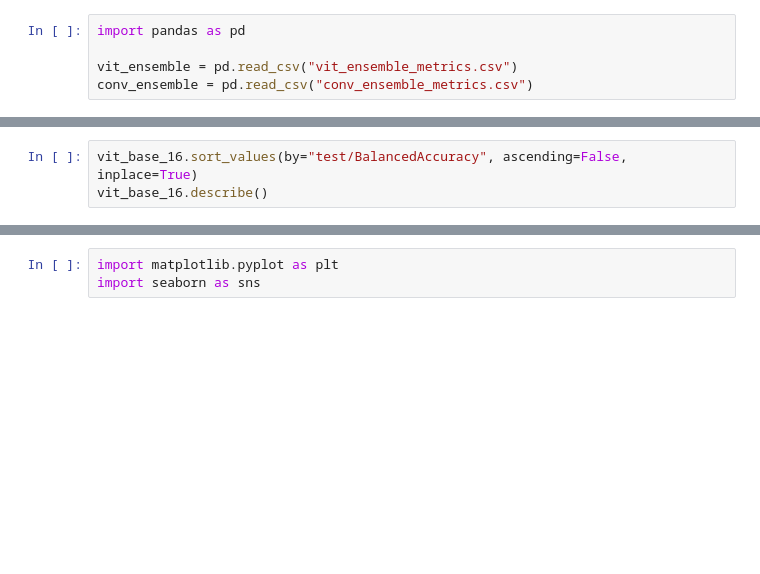
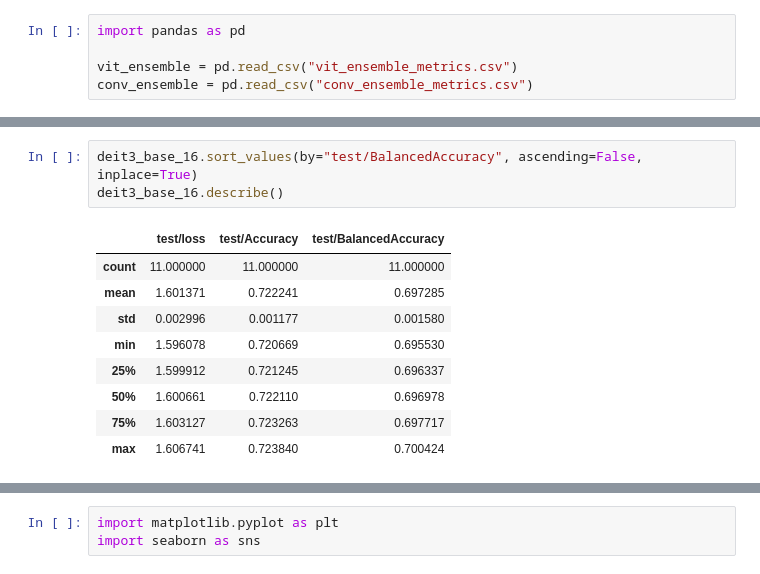
Before and after one commit to Antonio-Tresol/vits_ensemble_cr_leaves, a Jupyter notebook: metrics/metrics_analysis.ipynb, the cells around one changed output, grey strips where cells are left out. Drawn from its saved outputs; the diff is of its cells as text; blank space fills up the shorter version.

```diff
--- a/metrics/metrics_analysis.ipynb
+++ b/metrics/metrics_analysis.ipynb
@@ -15,6 +40,16 @@ conv_ensemble.describe()
 # %%
-vit_base_16.sort_values(by="test/BalancedAccuracy", ascending=False, inplace=True)
-vit_base_16.describe()
+deit3_base_16.sort_values(by="test/BalancedAccuracy", ascending=False, inplace=True)
+deit3_base_16.describe()
+# %% [output]
+|  | test/loss | test/Accuracy | test/BalancedAccuracy |
+| count | 11.000000 | 11.000000 | 11.000000 |
+| mean | 1.601371 | 0.722241 | 0.697285 |
+| std | 0.002996 | 0.001177 | 0.001580 |
+| min | 1.596078 | 0.720669 | 0.695530 |
+| 25% | 1.599912 | 0.721245 | 0.696337 |
+| 50% | 1.600661 | 0.722110 | 0.696978 |
+| 75% | 1.603127 | 0.723263 | 0.697717 |
+| max | 1.606741 | 0.723840 | 0.700424 |
 # %%
 convnext.sort_values(by="test/BalancedAccuracy", ascending=False, inplace=True)
 convnext.describe()
```
Also changed, not shown: parts of 13 cells of this notebook.
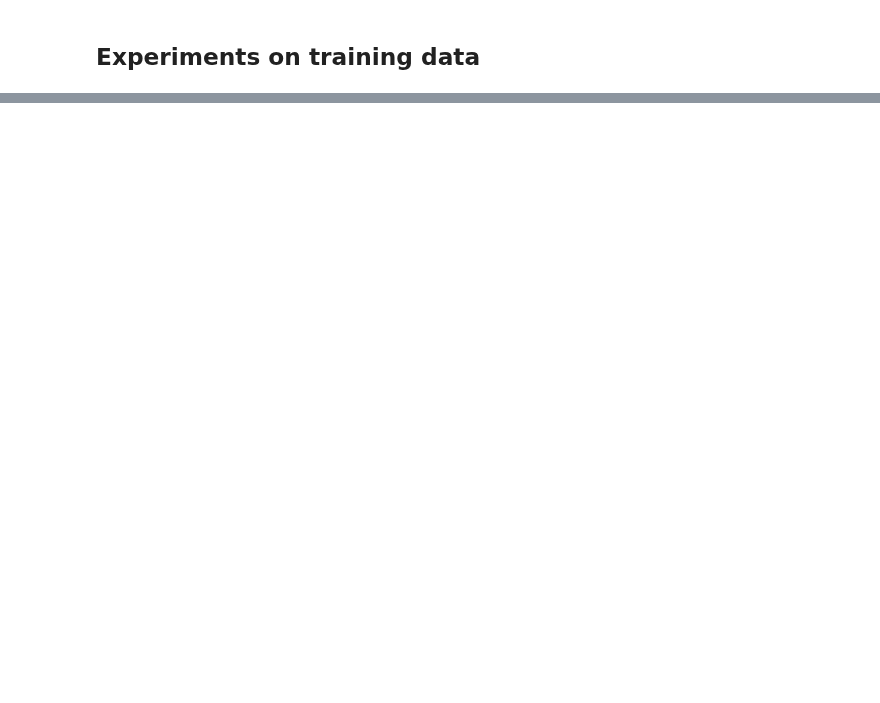
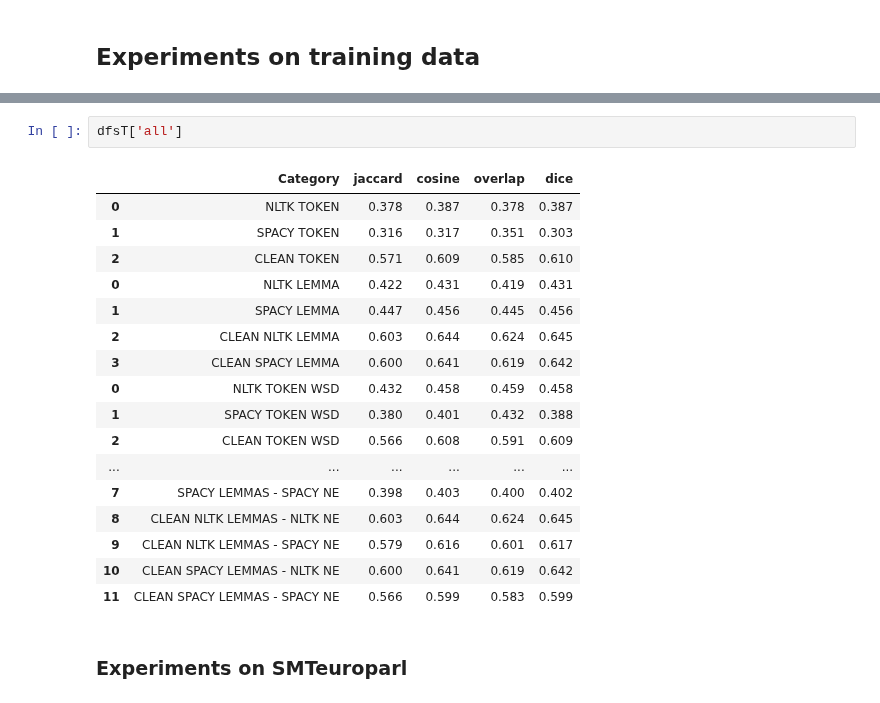
Before and after one commit to MarioROT/IHLT-MAI, a Jupyter notebook: STS_final_project.ipynb, the cells around one changed output, grey strips where cells are left out. Saved outputs shown, nothing was run; the diff lists cells and outputs as text; blank space fills up the shorter version.

Commit message:
Adding more experiments

```diff
--- a/STS_final_project.ipynb
+++ b/STS_final_project.ipynb
@@ -73 +302,23 @@ test = Dataset('complementary_material/test-gold/')
+# %%
+dfsT['all']
+# %% [output]
+|  | Category | jaccard | cosine | overlap | dice |
+| 0 | NLTK TOKEN | 0.378 | 0.387 | 0.378 | 0.387 |
+| 1 | SPACY TOKEN | 0.316 | 0.317 | 0.351 | 0.303 |
+| 2 | CLEAN TOKEN | 0.571 | 0.609 | 0.585 | 0.610 |
+| 0 | NLTK LEMMA | 0.422 | 0.431 | 0.419 | 0.431 |
+| 1 | SPACY LEMMA | 0.447 | 0.456 | 0.445 | 0.456 |
+| 2 | CLEAN NLTK LEMMA | 0.603 | 0.644 | 0.624 | 0.645 |
+| 3 | CLEAN SPACY LEMMA | 0.600 | 0.641 | 0.619 | 0.642 |
+| 0 | NLTK TOKEN WSD | 0.432 | 0.458 | 0.459 | 0.458 |
+| 1 | SPACY TOKEN WSD | 0.380 | 0.401 | 0.432 | 0.388 |
+| 2 | CLEAN TOKEN WSD | 0.566 | 0.608 | 0.591 | 0.609 |
+| ... | ... | ... | ... | ... | ... |
+| 7 | SPACY LEMMAS - SPACY NE | 0.398 | 0.403 | 0.400 | 0.402 |
+| 8 | CLEAN NLTK LEMMAS - NLTK NE | 0.603 | 0.644 | 0.624 | 0.645 |
+| 9 | CLEAN NLTK LEMMAS - SPACY NE | 0.579 | 0.616 | 0.601 | 0.617 |
+| 10 | CLEAN SPACY LEMMAS - NLTK NE | 0.600 | 0.641 | 0.619 | 0.642 |
+| 11 | CLEAN SPACY LEMMAS - SPACY NE | 0.566 | 0.599 | 0.583 | 0.599 |
+# %% [markdown]
+### Experiments on SMTeuroparl
 # %%
```
Also changed, not shown: parts of 29 cells of this notebook, 1 other file.
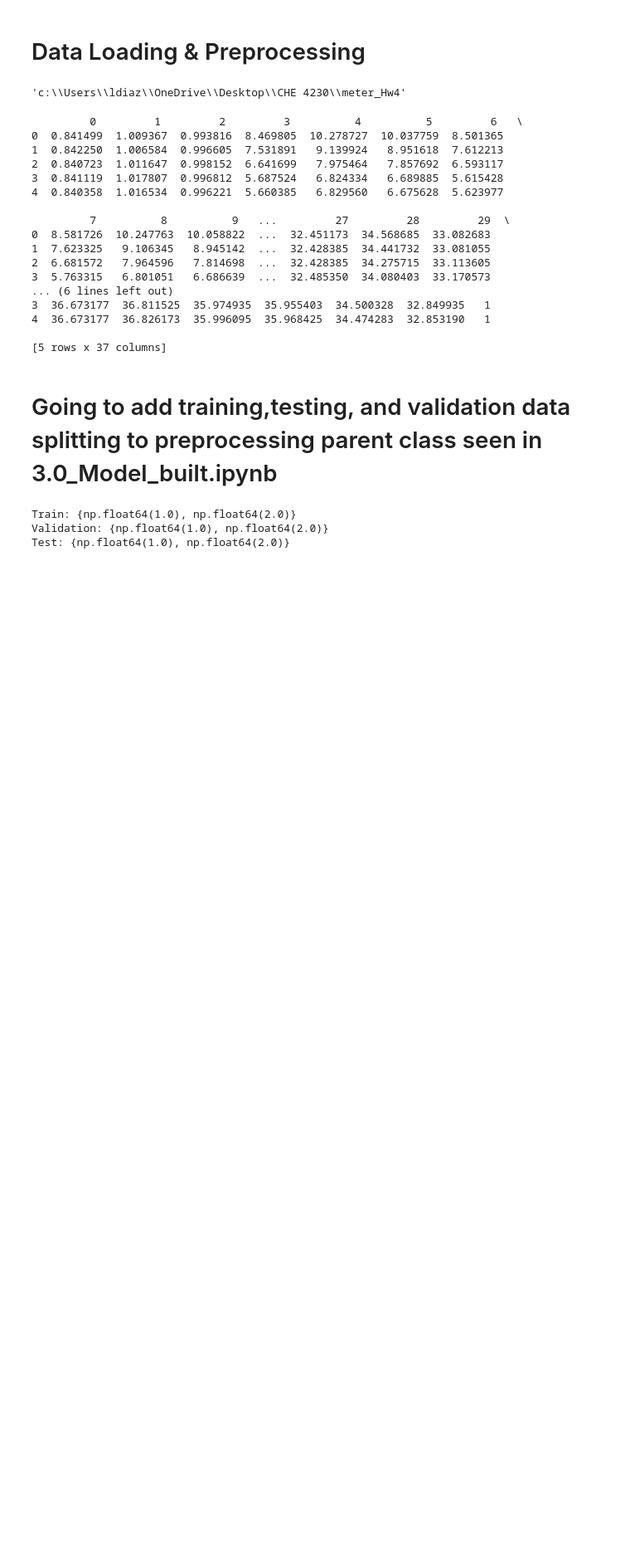
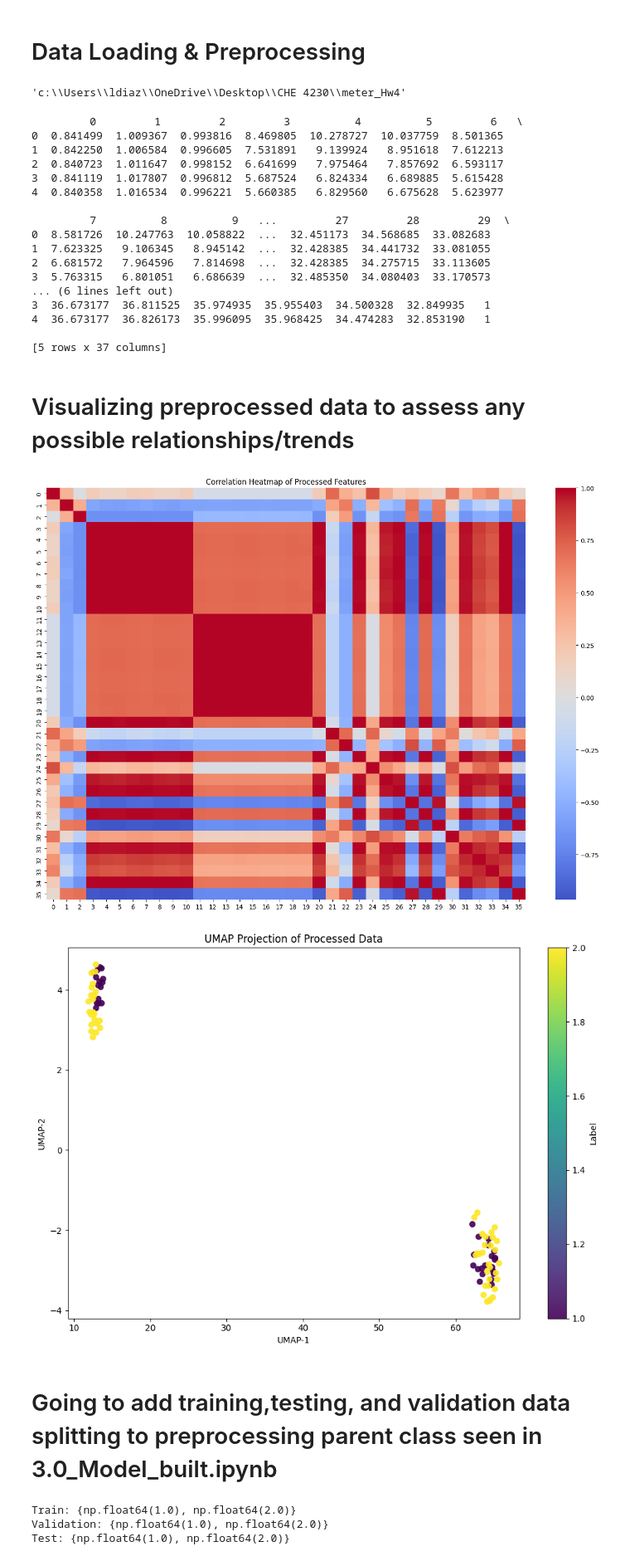
Before and after one commit to ldiaz225/meter_Hw4, a Jupyter notebook: notebooks/Test.ipynb, the cells around one changed output. Shown at 83% size. Saved outputs shown, nothing was run; the diff lists cells and outputs as text; code cells hidden in the pictures; blank space fills up the shorter version.

Commit message:
Plotting preprocessed data to predict trends before analysis

```diff
--- a/notebooks/Test.ipynb
+++ b/notebooks/Test.ipynb
@@ -39,6 +39,57 @@ data = preprocessor.load_data("data/Meter_A.txt")
 4  36.673177  36.826173  35.996095  35.968425  34.474283  32.853190   1
 
 [5 rows x 37 columns]
+# %% [markdown]
+# Visualizing preprocessed data to assess any possible relationships/trends
+# %%
+import pandas as pd
+import numpy as np
+import matplotlib.pyplot as plt
+import seaborn as sns
+from sklearn.preprocessing import StandardScaler
+import umap
+
+X = data[:, :-1]      # features
+y = data[:, -1]       # labels (0,1,2)
+
+scaler = StandardScaler()
+X_scaled = scaler.fit_transform(X)
+
+#heatmap
+plt.figure(figsize=(14, 10))
+sns.heatmap(pd.DataFrame(X_scaled).corr(), cmap="coolwarm", center=0)
+plt.title("Correlation Heatmap of Processed Features")
+plt.tight_layout()
+plt.show()
+
+#umap
+umap_model = umap.UMAP(
+    n_neighbors=30,
+    min_dist=0.1,
+    metric="euclidean",
+    random_state=42
+)
+
+embedding = umap_model.fit_transform(X)
+
+plt.figure(figsize=(10, 7))
+scatter = plt.scatter(
+    embedding[:, 0],
+    embedding[:, 1],
+    c=y,
+    cmap="viridis",
+    s=40,
+    alpha=0.9
+)
+plt.colorbar(scatter, label="Label")
+plt.title("UMAP Projection of Processed Data")
+plt.xlabel("UMAP-1")
+plt.ylabel("UMAP-2")
+plt.tight_layout()
+plt.show()
+# %% [output]
+[figure, added]
+[figure, added]
 # %% [markdown]
 # Going to add training,testing, and validation data splitting to preprocessing parent class seen in 3.0_Model_built.ipynb
 # %%
```
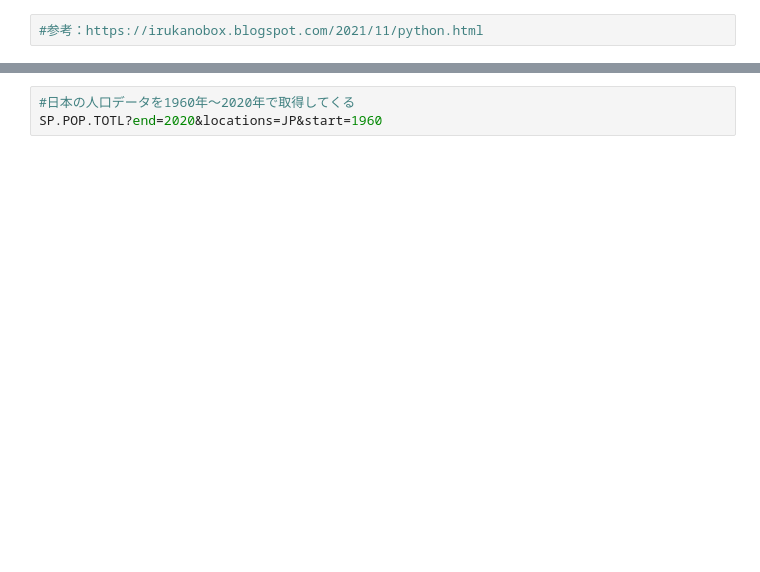
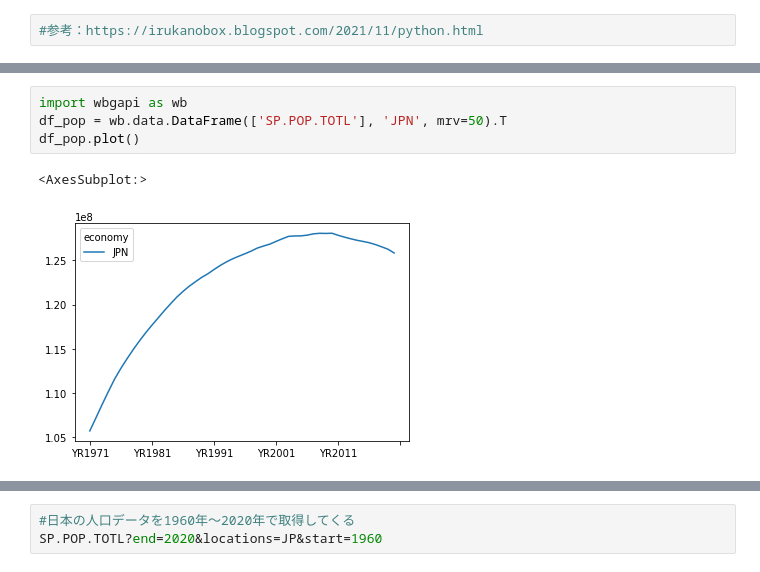
Before and after one commit to takuma-competition/World_Bank_API, a Jupyter notebook: world_bank_api.ipynb, the cells around one changed output, grey strips where cells are left out. Cells and saved outputs as stored; diff of their text form; blank space fills up the shorter version.

```diff
--- a/world_bank_api.ipynb
+++ b/world_bank_api.ipynb
@@ -16,0 +14,7 @@ Successfully installed wbgapi-1.0.7
+# %%
+import wbgapi as wb
+df_pop = wb.data.DataFrame(['SP.POP.TOTL'], 'JPN', mrv=50).T
+df_pop.plot()
+# %% [output]
+<AxesSubplot:>
+[figure, added]
```
Also changed, not shown: parts of 28 cells of this notebook, 2 other files.
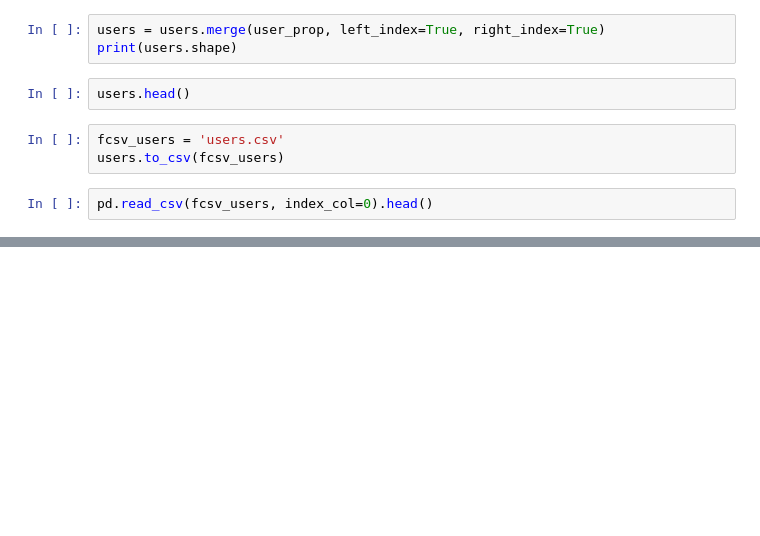
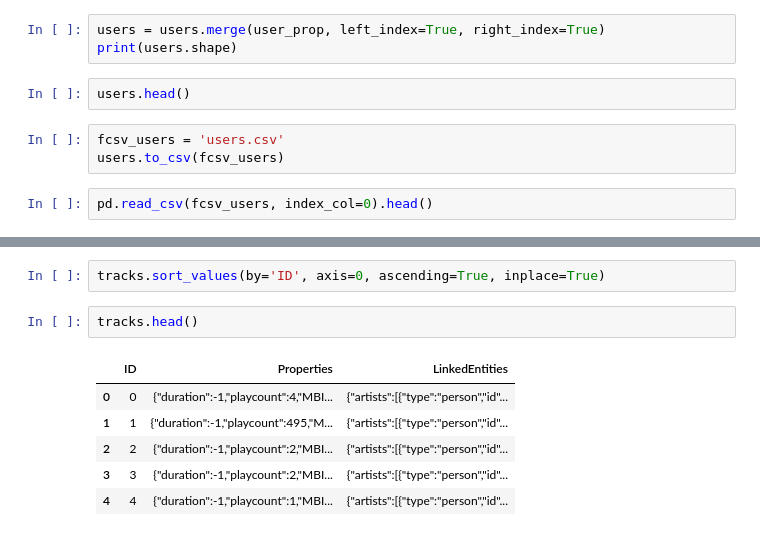
Before and after one commit to chengsoonong/digbeta, a Jupyter notebook: ssvm/idomaar2csv.ipynb, the cells around one changed output, grey strips where cells are left out. Saved outputs shown, nothing was run; the diff lists cells and outputs as text; blank space fills up the shorter version.

```diff
--- a/ssvm/idomaar2csv.ipynb
+++ b/ssvm/idomaar2csv.ipynb
@@ -165,0 +307,11 @@ pd.read_csv(fcsv_users, index_col=0).head()
+# %%
+tracks.sort_values(by='ID', axis=0, ascending=True, inplace=True)
+# %%
+tracks.head()
+# %% [output]
+|  | ID | Properties | LinkedEntities |
+| 0 | 0 | {"duration":-1,"playcount":4,"MBI... | {"artists":[{"type":"person","id"... |
+| 1 | 1 | {"duration":-1,"playcount":495,"M... | {"artists":[{"type":"person","id"... |
+| 2 | 2 | {"duration":-1,"playcount":2,"MBI... | {"artists":[{"type":"person","id"... |
+| 3 | 3 | {"duration":-1,"playcount":2,"MBI... | {"artists":[{"type":"person","id"... |
+| 4 | 4 | {"duration":-1,"playcount":1,"MBI... | {"artists":[{"type":"person","id"... |
```
Also changed, not shown: parts of 48 cells of this notebook.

(PROBLEM DESCRIPTION): Locate the word "scatter" in the records above, and return each line that has it.

(REPLY):
+scatter = plt.scatter(
+plt.colorbar(scatter, label="Label")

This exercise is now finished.